Top of Input data
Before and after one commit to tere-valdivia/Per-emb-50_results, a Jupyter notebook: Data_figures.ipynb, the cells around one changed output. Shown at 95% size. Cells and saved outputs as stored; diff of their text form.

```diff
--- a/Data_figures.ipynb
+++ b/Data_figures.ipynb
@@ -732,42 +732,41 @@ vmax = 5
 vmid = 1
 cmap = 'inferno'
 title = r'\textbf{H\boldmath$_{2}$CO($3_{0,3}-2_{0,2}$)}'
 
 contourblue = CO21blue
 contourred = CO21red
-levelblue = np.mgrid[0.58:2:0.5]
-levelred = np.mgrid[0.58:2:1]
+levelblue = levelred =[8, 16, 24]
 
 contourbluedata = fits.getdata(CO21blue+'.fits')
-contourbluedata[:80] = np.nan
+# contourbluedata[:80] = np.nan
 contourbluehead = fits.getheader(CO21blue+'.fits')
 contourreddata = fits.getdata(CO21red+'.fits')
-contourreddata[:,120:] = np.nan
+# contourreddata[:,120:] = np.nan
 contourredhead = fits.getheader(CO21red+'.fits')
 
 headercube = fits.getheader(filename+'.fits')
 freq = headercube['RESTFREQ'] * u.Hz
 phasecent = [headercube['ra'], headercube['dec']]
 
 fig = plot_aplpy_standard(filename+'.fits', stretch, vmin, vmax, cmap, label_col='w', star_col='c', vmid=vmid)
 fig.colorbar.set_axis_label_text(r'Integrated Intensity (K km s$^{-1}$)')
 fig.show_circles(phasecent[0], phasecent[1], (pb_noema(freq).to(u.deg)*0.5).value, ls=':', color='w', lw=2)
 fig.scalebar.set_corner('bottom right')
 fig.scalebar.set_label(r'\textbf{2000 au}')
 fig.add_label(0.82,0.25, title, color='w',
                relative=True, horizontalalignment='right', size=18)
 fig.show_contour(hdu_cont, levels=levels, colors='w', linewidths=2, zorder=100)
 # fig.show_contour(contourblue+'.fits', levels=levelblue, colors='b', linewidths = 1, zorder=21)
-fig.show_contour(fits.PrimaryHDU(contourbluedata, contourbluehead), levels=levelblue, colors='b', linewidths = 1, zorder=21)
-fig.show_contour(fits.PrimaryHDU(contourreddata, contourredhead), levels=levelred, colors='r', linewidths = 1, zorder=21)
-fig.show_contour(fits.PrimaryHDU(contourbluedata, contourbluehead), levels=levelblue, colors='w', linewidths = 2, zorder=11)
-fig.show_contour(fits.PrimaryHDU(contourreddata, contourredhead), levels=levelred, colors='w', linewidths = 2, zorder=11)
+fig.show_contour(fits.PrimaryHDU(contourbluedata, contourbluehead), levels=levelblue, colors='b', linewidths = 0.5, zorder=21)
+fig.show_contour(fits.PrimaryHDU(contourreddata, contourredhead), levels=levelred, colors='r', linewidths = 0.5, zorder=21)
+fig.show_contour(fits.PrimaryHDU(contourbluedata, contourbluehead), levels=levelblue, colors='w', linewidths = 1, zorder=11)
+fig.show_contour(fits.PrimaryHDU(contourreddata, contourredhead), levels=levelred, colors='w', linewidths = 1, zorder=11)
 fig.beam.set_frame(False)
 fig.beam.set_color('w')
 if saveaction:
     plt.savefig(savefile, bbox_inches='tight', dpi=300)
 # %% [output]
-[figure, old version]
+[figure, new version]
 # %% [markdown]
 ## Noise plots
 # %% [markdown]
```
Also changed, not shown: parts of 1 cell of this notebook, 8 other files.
Bottom of Input data
> Your task:
Write out every record above, word for word.

> Output below:
Before and after one commit to tere-valdivia/Per-emb-50_results, a Jupyter notebook: Data_figures.ipynb, the cells around one changed output. Shown at 95% size. Cells and saved outputs as stored; diff of their text form.

```diff
--- a/Data_figures.ipynb
+++ b/Data_figures.ipynb
@@ -732,42 +732,41 @@ vmax = 5
 vmid = 1
 cmap = 'inferno'
 title = r'\textbf{H\boldmath$_{2}$CO($3_{0,3}-2_{0,2}$)}'
 
 contourblue = CO21blue
 contourred = CO21red
-levelblue = np.mgrid[0.58:2:0.5]
-levelred = np.mgrid[0.58:2:1]
+levelblue = levelred =[8, 16, 24]
 
 contourbluedata = fits.getdata(CO21blue+'.fits')
-contourbluedata[:80] = np.nan
+# contourbluedata[:80] = np.nan
 contourbluehead = fits.getheader(CO21blue+'.fits')
 contourreddata = fits.getdata(CO21red+'.fits')
-contourreddata[:,120:] = np.nan
+# contourreddata[:,120:] = np.nan
 contourredhead = fits.getheader(CO21red+'.fits')
 
 headercube = fits.getheader(filename+'.fits')
 freq = headercube['RESTFREQ'] * u.Hz
 phasecent = [headercube['ra'], headercube['dec']]
 
 fig = plot_aplpy_standard(filename+'.fits', stretch, vmin, vmax, cmap, label_col='w', star_col='c', vmid=vmid)
 fig.colorbar.set_axis_label_text(r'Integrated Intensity (K km s$^{-1}$)')
 fig.show_circles(phasecent[0], phasecent[1], (pb_noema(freq).to(u.deg)*0.5).value, ls=':', color='w', lw=2)
 fig.scalebar.set_corner('bottom right')
 fig.scalebar.set_label(r'\textbf{2000 au}')
 fig.add_label(0.82,0.25, title, color='w',
                relative=True, horizontalalignment='right', size=18)
 fig.show_contour(hdu_cont, levels=levels, colors='w', linewidths=2, zorder=100)
 # fig.show_contour(contourblue+'.fits', levels=levelblue, colors='b', linewidths = 1, zorder=21)
-fig.show_contour(fits.PrimaryHDU(contourbluedata, contourbluehead), levels=levelblue, colors='b', linewidths = 1, zorder=21)
-fig.show_contour(fits.PrimaryHDU(contourreddata, contourredhead), levels=levelred, colors='r', linewidths = 1, zorder=21)
-fig.show_contour(fits.PrimaryHDU(contourbluedata, contourbluehead), levels=levelblue, colors='w', linewidths = 2, zorder=11)
-fig.show_contour(fits.PrimaryHDU(contourreddata, contourredhead), levels=levelred, colors='w', linewidths = 2, zorder=11)
+fig.show_contour(fits.PrimaryHDU(contourbluedata, contourbluehead), levels=levelblue, colors='b', linewidths = 0.5, zorder=21)
+fig.show_contour(fits.PrimaryHDU(contourreddata, contourredhead), levels=levelred, colors='r', linewidths = 0.5, zorder=21)
+fig.show_contour(fits.PrimaryHDU(contourbluedata, contourbluehead), levels=levelblue, colors='w', linewidths = 1, zorder=11)
+fig.show_contour(fits.PrimaryHDU(contourreddata, contourredhead), levels=levelred, colors='w', linewidths = 1, zorder=11)
 fig.beam.set_frame(False)
 fig.beam.set_color('w')
 if saveaction:
     plt.savefig(savefile, bbox_inches='tight', dpi=300)
 # %% [output]
-[figure, old version]
+[figure, new version]
 # %% [markdown]
 ## Noise plots
 # %% [markdown]
```
Also changed, not shown: parts of 1 cell of this notebook, 8 other files.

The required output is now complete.